We’re in the wake of wedding season, which is why all month long we’re giving out helpful tips for engaged and married couples. In today’s discussion, we want to talk about arguments, specifically the first big argument in a marriage. No matter how well you get along, you and your spouse are bound to disagree at some point. With these suggestions from our marriage counselors in Michigan, you can learn how to bounce back when that happens.
You may begin panicking when the argument escalates because it’s your ‘first big fight.’ This might happen right away – on your wedding night, on your honeymoon, or in the weeks that follow. Don’t stress about the timeframe. Disagreements happen in all relationships, and it’s OK that you’re in one. Stay calm to avoid escalating the problem.
Validate Your Spouse’s Opinion
In an argument, most people focus on getting their point across. If your mind is solely locked into that philosophy though, you may be paying full attention to your spouse. Instead of trying to persuade your spouse, spend some time validating his or her opinion. Ask questions that help you understand your spouse’s point even further, and show that you can see his or her perspective. If you engage with your spouse, he or she is more likely to engage in return. That’s the start of productive conflict resolution.
Get to the Root of the Issue (It’s Most Likely STRESS)
There may be an issue below the surface that needs to be resolved. You probably aren’t mad that the dishes aren’t finished. Instead, you may feel overwhelmed by the amount of housework that needs to be done. Those dishes seem like one more task to add to a never-ending list.
Being married is not always easy, and it can be particularly stressful early on. If you can get to the root cause of your arguments, you can come up with a productive solution for them.
Find a Solution, Or Accept That There Isn’t One
Compromise with your spouse and work out a solution to the issue. If there isn’t a logical solution at hand, you may simply agree to disagree. How significant is this argument in the grand scheme of things? Is it a make or break moment, or is it just an annoyance you can get over? Not every argument has a conclusion because some aren’t worth the time or energy to conclude. If this is one of those arguments, agree to move forward.

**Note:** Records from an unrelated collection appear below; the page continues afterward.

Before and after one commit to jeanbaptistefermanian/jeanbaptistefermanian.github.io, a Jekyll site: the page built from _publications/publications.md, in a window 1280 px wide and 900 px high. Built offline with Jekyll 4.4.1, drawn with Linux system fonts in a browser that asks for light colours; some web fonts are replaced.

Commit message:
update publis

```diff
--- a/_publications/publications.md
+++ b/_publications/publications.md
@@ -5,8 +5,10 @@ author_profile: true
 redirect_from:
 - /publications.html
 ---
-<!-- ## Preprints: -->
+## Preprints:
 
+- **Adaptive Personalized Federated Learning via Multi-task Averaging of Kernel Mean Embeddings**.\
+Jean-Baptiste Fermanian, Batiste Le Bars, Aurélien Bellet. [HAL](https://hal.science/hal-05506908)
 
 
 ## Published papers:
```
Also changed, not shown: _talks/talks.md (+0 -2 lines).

If you have an ongoing disagreement that you need help resolving, consider talking to a marriage counselor. This person will provide a professional, unbiased perspective on the matter to guide you to a solution. Contact Perspectives Counseling Centers in Michigan to find an experienced marriage counselor near you.